Exercise aim - Your answer should hold every line of the records below that contains the string "tests".

Version comparison data

%%

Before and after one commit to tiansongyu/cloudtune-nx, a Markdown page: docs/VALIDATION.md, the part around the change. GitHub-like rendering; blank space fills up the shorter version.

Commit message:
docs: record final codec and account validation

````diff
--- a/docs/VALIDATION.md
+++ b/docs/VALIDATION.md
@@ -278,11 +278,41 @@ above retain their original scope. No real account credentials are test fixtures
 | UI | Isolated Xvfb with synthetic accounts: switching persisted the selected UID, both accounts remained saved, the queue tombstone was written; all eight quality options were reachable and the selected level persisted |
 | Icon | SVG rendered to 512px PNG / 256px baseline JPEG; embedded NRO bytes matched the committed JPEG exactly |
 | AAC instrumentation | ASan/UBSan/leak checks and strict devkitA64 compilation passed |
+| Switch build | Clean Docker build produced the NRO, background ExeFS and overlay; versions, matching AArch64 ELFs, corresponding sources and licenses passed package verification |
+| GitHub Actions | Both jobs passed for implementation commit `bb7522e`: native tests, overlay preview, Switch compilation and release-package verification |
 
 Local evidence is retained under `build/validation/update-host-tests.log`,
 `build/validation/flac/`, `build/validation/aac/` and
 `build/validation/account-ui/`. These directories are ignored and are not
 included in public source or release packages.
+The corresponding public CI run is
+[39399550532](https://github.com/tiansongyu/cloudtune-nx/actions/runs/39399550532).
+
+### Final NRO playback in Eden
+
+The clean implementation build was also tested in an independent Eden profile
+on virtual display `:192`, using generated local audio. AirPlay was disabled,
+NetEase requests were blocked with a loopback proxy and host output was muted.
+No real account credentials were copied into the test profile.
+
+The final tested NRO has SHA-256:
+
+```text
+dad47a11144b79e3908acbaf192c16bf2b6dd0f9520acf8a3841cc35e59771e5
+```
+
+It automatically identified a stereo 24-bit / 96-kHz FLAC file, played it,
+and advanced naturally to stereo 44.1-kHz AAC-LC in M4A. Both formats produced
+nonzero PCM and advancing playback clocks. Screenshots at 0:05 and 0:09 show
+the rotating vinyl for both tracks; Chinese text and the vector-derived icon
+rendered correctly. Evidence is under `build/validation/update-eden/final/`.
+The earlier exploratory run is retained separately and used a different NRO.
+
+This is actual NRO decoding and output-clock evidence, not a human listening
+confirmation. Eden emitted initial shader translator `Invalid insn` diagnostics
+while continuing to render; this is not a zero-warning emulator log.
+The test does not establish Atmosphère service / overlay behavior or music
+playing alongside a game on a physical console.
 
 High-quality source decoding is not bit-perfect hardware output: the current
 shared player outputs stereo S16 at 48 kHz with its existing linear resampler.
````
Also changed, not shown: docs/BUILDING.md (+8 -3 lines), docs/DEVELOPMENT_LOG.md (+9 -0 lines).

%%

Answer -
+| GitHub Actions | Both jobs passed for implementation commit `bb7522e`: native tests, overlay preview, Switch compilation and release-package verification |
 Local evidence is retained under `build/validation/update-host-tests.log`,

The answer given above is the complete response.